------ EXERCISE DATA ------
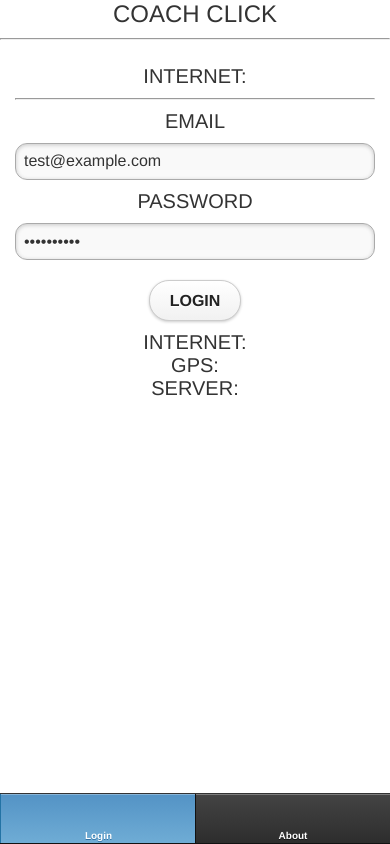
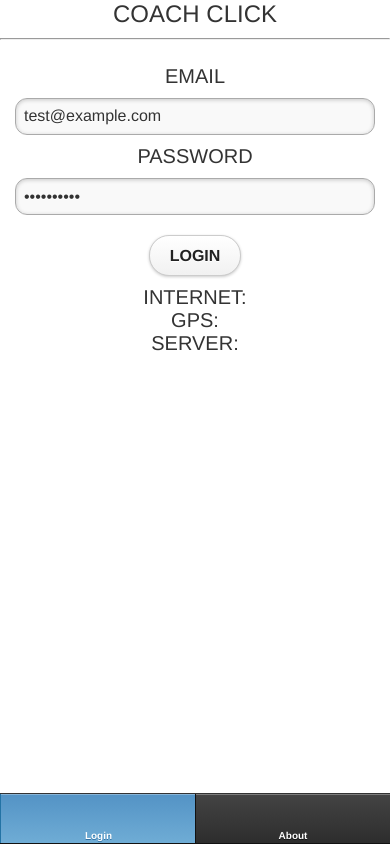
Before and after one commit to connectedworlds/cc, a plain HTML site: page www/index.html in a window 390 px wide. Drawn offline with Linux system fonts and the light colour scheme; some packages are replaced by stand-ins of ours.

Commit message:
Signed-off-by: Fred @ Work <fredcohen@connectedworlds.co.uk>

```diff
--- a/www/index.html
+++ b/www/index.html
@@ -4,7 +4,8 @@
         <title>GPS Tracking | LogicUp Solutions</title>
         <meta charset="utf-8" />
         <meta name="format-detection" content="telephone=no" />
-        <meta name="viewport" content="user-scalable=no, initial-scale=1, maximum-scale=1, minimum-scale=1, width=device-width, target-densitydpi=device-dpi" />
+        <!-- <meta name="viewport"  content="user-scalable=no, initial-scale=1, maximum-scale=1, minimum-scale=1, width=device-width, target-densitydpi=device-dpi" /> -->
+		<meta name="viewport" 		content="width=device-width, initial-scale=1.0, maximum-scale=1.0, target-densitydpi=medium-dpi, user-scalable=0" />
         <link rel="stylesheet"  href="css/themes/default/jquery.mobile-1.3.2.min.css">
         <link rel="stylesheet" type="text/css" href="css/index.css" />
         <link rel="stylesheet" type="text/css" href="css/loading.css" />
@@ -18,10 +19,6 @@
                 <hr />
                 <div data-role="content">
                     <div id="login-div">
-                        <div id="connectionInfo">
-                            Internet:
-                        </div>
-                        <hr />
                         <div id="forEmail">
                             <label>Email</label>
                             <input type="text" id="email" placeholder="Please Enter Email" value="test@example.com" />
```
------
**HOW TO COMPLETE THIS TASK:** Reproduce the entries above without change, omitting all pictures.

**THE COMPLETED TASK:**
Before and after one commit to connectedworlds/cc, a plain HTML site: page www/index.html in a window 390 px wide. Drawn offline with Linux system fonts and the light colour scheme; some packages are replaced by stand-ins of ours.

Commit message:
Signed-off-by: Fred @ Work <fredcohen@connectedworlds.co.uk>

```diff
--- a/www/index.html
+++ b/www/index.html
@@ -4,7 +4,8 @@
         <title>GPS Tracking | LogicUp Solutions</title>
         <meta charset="utf-8" />
         <meta name="format-detection" content="telephone=no" />
-        <meta name="viewport" content="user-scalable=no, initial-scale=1, maximum-scale=1, minimum-scale=1, width=device-width, target-densitydpi=device-dpi" />
+        <!-- <meta name="viewport"  content="user-scalable=no, initial-scale=1, maximum-scale=1, minimum-scale=1, width=device-width, target-densitydpi=device-dpi" /> -->
+		<meta name="viewport" 		content="width=device-width, initial-scale=1.0, maximum-scale=1.0, target-densitydpi=medium-dpi, user-scalable=0" />
         <link rel="stylesheet"  href="css/themes/default/jquery.mobile-1.3.2.min.css">
         <link rel="stylesheet" type="text/css" href="css/index.css" />
         <link rel="stylesheet" type="text/css" href="css/loading.css" />
@@ -18,10 +19,6 @@
                 <hr />
                 <div data-role="content">
                     <div id="login-div">
-                        <div id="connectionInfo">
-                            Internet:
-                        </div>
-                        <hr />
                         <div id="forEmail">
                             <label>Email</label>
                             <input type="text" id="email" placeholder="Please Enter Email" value="test@example.com" />
```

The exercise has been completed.